COVID-19 has exposed the fragility of many systems including healthcare and transportation, and our food supply chain is no exception. For many in the U.S., a routine task like a trip to the grocery store has become fraught with complexities. The “new normal” forces us to take a closer look at how we get our food. The moment we’re in provides an opportunity to reimagine a more resilient system and how we’ll get there.

Tech and food

Technologies that aid in safe, sustainable growing practices and distribution will be key—both during the crisis and in a post-COVID-19 environment—especially where transparency and traceability are foundational to trust. For example, Newlab member company Bon Harvest offers a real-time inventory management software platform for farmers to easily relay the availability of produce directly to buyers. It leverages advanced data analytics to predict demand, shortages, and other possible supply chain interruptions for farmers and buyers. American Robotics is developing fully-autonomous Robot-as-a-Service (RaaS) solutions to provide insights to growers and researchers at unprecedented resolution, frequency, and speed. 

In a recent Newlab virtual discussion on Innovating the Food System and Supply Chain, Catherine Tubb of RethinkX discussed how innovation underway prior to the pandemic could accelerate, especially if it has the potential to benefit consumers and producers. Increased speed and cost-efficiency of food production enabled by advances in indoor farming, computing and data storage, synthetic biology, and precision fermentation are a few of these promising innovations. However, to ensure that we don’t put further stress on small-to-midsize farms and amplify inequities, it’s crucial that we take a human-centered approach to food production.

Food movements

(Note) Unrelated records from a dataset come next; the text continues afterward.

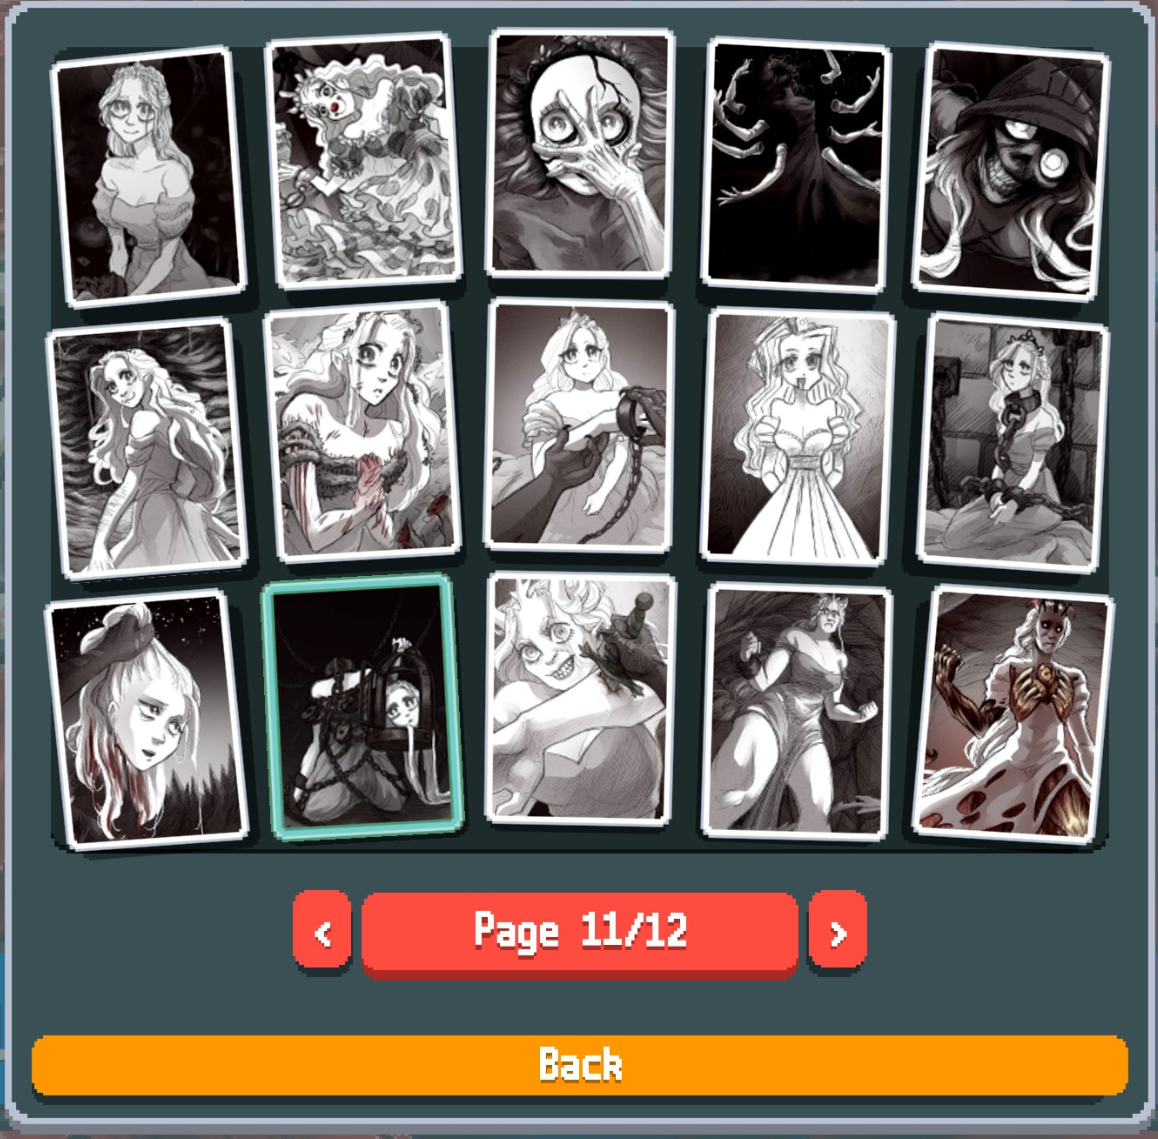
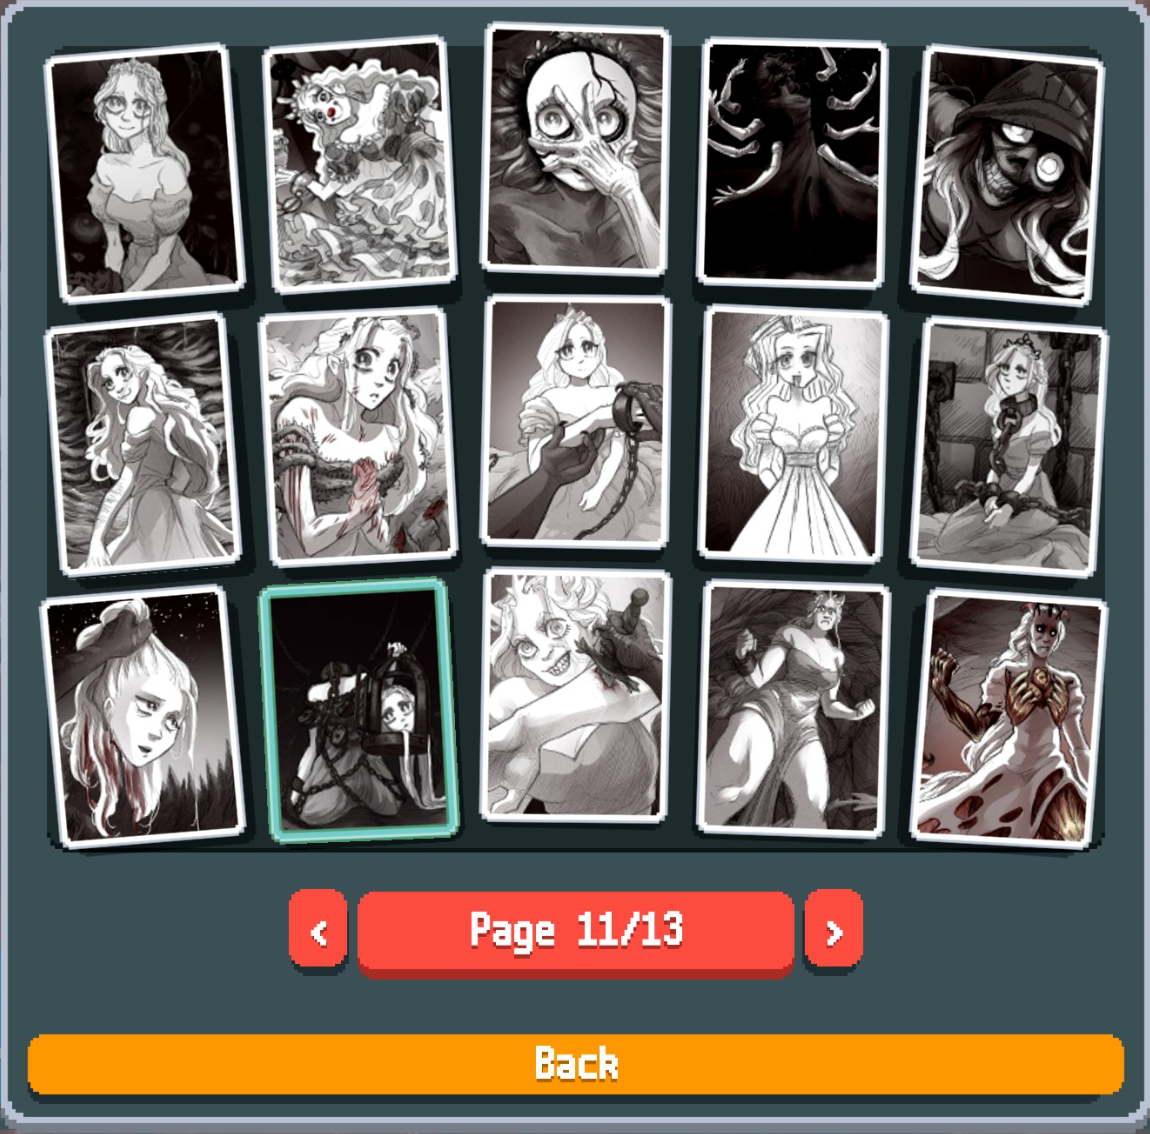
Add the Networked Wild

Changed region(s): [[0.0, 0.0, 1.0, 1.0], [0.6087, 0.7099, 0.6391, 0.7407], [0.6087, 0.0309, 0.6391, 0.0617]]

diff --git a/README.md b/README.md
@@ -1,9 +1,11 @@
 <img src=".github/thumbnail.png" alt="image" width="800"/>
 
 ## Content
-This Slay The Princess themed Balatro mod adds 30 Jokers, some of which introduce new mechanics, a new deck, and more!
+This Slay The Princess themed Balatro mod adds 31 Jokers, some of which introduce new mechanics, a new deck, and new Booster Packs!
 
 <img src=".github/jokers1.png" alt="image" width="320"/><img src=".github/jokers2.png" alt="image" width="320"/>
+
+<img src=".github/jokers3.png" alt="image" width="320"/><img src=".github/deck.png" alt="image" width="320"/>
 
 I have some ideas to expand this mod with (Vouchers, a new Consumable type, The Long Quiet Deck, and several more...), but no promises as life can get in the way.
 

diff --git a/.github/todo.md b/.github/todo.md
@@ -5,5 +5,4 @@
 # Balance changes needed:
 Shifting Mound is too weak for a Legendary
 Apotheosis is (potentially?) too strong
-Not enough econ
 Fury and Mutual almost same mechanic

Consumer demand has long been responsible for local food movements, and in this new mobility- and labor-restricted world, the appeal increases. Beyond local farmers markets and farm-to-table restaurants, the shift has extended all the way to supermarkets. For example, several years ago, 98% of Wegmans’ organic produce was grown on the west coast. Today 30% is grown regionally, a transition that required investment in local agriculture operations and a willingness to experiment. The supermarket chain continues to support advances in the local ecosystem through efforts like Grow NY and partnerships like the one with the renowned farm-to-table chef, Dan Barber’s Row 7 seeds. New Jersey-based chain, ShopRite has also expanded its partnerships with local farms, and, like Wegmans, highlights those relationships and educates customers through in-store displays. 

Moving to a locally sustained food chain is just one way of future-proofing our food systems. Our ability to significantly reduce the carbon footprint of food and agriculture production, distribution, and waste is also part of the picture. It’s estimated that 30-40% of the food supply in the U.S. is wasted. While a 100 percent circular economy where waste is designed out of the ecosystem is still a ways off, several companies have started to prove this model. Rise Products uses spent grain from breweries in Brooklyn and Queens to create a barley flour that has twice as much protein, 12 times as much fiber, and one-third of the carbs of regular flour, and its underlying technology can also be applied to other by-products. Grounded Upcycling uses a similar process of up-cycling coffee grounds into products like mushroom substrate and biochemical extracts.

Systemic support

We all have the opportunity to move towards a food system that brings about positive environmental, economic, and social impact—something that’s necessary to take on the climate crisis. Øisten Thorsen of Newlab member company, FAI Farms, which works with both local farmers and multinational distributors, sees regenerative agriculture as a critical component. It goes beyond natural resource maintenance to the restoration of degraded soils and the development of a self-nourishing ecological system. A return of biodiversity—which offers health benefits for people and the planet—will be one of the many positive outcomes that could come from a systemic shift. 

The role multinational chains play in the future of our food system shouldn’t be overlooked—when they make changes, the impact on the environment is massive. According to Jacquelyn Howard, VP of Global Supply Chain at Starbucks, “food is a people business.” Starbucks’ “open source” C.A.F.E initiative, which was established in 2004, takes into account over 200 indicators to ensure a supply of high-quality coffee that positively impacts coffee farmers and their communities. Maintaining an agile supply chain that incorporates small and midsize producers requires innovation at all levels. Further decentralization and a commitment to resellers and consumers made by policymakers are necessary to ensure players outside of industrial agriculture are economically viable. To get there we will need to help farmers leverage technologies and techniques to improve their efficiency and yield. 

For systemic, sustainable change to take hold, it needs to start at the farm level and progress through the entire food supply chain. Our collective goal should be for safety, efficiency, and accessibility. While technology will help us get there, we need to commit to putting humans at the center—from the livelihood of farmers to the imperative for all people to have access to fresh and nutritious food.